Brian Blade has played with many of the greats across jazz and pop music – lending his colours to Joni Mitchell one minute, sitting down with Joshua Redman and Brad Mehldau the next – there’s also the solo (singer/songwriter) albums and then his work as leader of the Fellowship – what a band.
For this, the group’s fourth by my count, Blade has created a field-trip of an album, a set of stately, but explorative ballads. One minute the hushed horns of Melvin Butler and Myron Walden are softly cooing, talking down the tunes, playing it low-key, next (Ark.La.Tex) they’re soaring. And if Butler’s soprano runs in any way trace around that majestic work by John Coltrane then Blade is riding up behind with the rolling/tumbling sound of Elvin Jones to support.
But it’s the way this band intuitively moves together, a hint of space and then you hear – rather than just feel – bassist Chris Thomas, the guiding (gliding) hand almost always is pianist Jon Cowherd.
It’s a form of musical poetry.
And when things really take flight – as on Farewell Bluebird – you hear the influence of pop and folk musics as well as the bop and balladry these players are so well schooled in. There’s hints of Scarborough Fair’s melody in Bluebird, there’s the format – the rise and fall – of post-rock in the way He Died Fighting plays out.
There’s such depth in this album.
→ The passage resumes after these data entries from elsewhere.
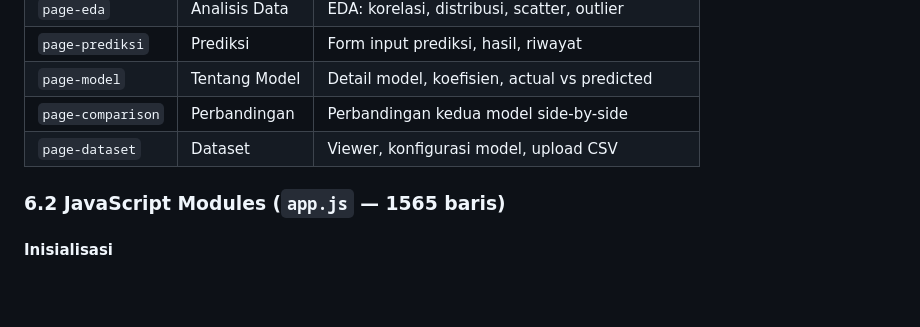
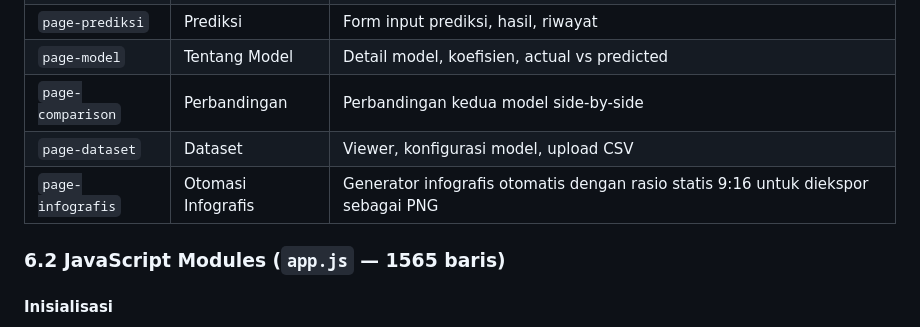
Before and after one commit to roderikusro/PredictIQ, a Markdown page: docs/04_frontend_dataset_deployment.md, the part around the change. Drawn GitHub-style; blank space fills up the shorter version.

```diff
--- a/docs/04_frontend_dataset_deployment.md
+++ b/docs/04_frontend_dataset_deployment.md
@@ -16,6 +16,7 @@ Aplikasi menggunakan arsitektur SPA dengan navigasi berbasis JavaScript. Semua h
 | `page-model` | Tentang Model | Detail model, koefisien, actual vs predicted |
 | `page-comparison` | Perbandingan | Perbandingan kedua model side-by-side |
 | `page-dataset` | Dataset | Viewer, konfigurasi model, upload CSV |
+| `page-infografis` | Otomasi Infografis | Generator infografis otomatis dengan rasio statis 9:16 untuk diekspor sebagai PNG |
 
 ### 6.2 JavaScript Modules (`app.js` — 1565 baris)
 
```
Also changed, not shown: docs/01_overview.md (+2 -0 lines), docs/02_architecture_api.md (+1 -0 lines).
But particularly I’m held by the second half – after the traditional Shenandoah, here presented as organ lurch with soft-gush horns – it’s to a run of five extraordinary Blade compositions. We get to hear moments where the guitars of Marvin Sewell and Tortoise’s Jeff Parker wind around the climb of the drums (Friends Call Her Dot), where the guitars and saxophones engage in an intense, exquisite slow dance (Bonnie Be Good) and all the while Blade performs that perfect drummer-as-leader role, the wicketkeeper of the band. Never letting a ball go through, engaged in every moment, helping to dictate the flow and decision-making.
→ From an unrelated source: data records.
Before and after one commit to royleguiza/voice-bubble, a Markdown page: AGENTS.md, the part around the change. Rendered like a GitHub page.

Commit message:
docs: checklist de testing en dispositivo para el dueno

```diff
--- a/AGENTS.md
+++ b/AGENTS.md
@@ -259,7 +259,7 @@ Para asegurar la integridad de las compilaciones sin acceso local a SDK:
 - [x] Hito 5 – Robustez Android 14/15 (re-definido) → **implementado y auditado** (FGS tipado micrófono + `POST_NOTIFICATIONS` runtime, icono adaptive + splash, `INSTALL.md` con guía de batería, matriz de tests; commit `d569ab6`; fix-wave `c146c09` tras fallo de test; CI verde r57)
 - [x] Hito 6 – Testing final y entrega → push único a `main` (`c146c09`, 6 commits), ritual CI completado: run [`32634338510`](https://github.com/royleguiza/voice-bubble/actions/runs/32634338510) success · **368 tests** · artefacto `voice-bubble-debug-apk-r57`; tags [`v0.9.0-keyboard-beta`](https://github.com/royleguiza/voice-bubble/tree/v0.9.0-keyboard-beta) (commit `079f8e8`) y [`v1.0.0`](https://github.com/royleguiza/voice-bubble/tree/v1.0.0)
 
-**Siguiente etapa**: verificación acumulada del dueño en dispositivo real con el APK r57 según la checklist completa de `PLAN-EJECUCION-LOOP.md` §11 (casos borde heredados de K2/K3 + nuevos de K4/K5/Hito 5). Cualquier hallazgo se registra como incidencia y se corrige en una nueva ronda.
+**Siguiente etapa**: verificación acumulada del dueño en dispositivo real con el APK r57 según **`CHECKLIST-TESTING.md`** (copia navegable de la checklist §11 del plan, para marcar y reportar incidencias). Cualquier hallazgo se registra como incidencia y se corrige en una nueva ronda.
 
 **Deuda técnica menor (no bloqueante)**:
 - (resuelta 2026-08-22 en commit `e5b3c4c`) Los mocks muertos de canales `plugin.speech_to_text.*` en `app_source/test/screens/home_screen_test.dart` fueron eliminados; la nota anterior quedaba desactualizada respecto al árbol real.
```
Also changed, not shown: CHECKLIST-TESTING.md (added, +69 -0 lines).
Landmarks is a surprising set of songs – deceptive, with so much happening inside the controlled nature, so many lovely sounds to focus within the soft wash and simple, gorgeous waft. The closer, Embers, feels like the end of the journey, the late-night return home after the all-day scenic drive.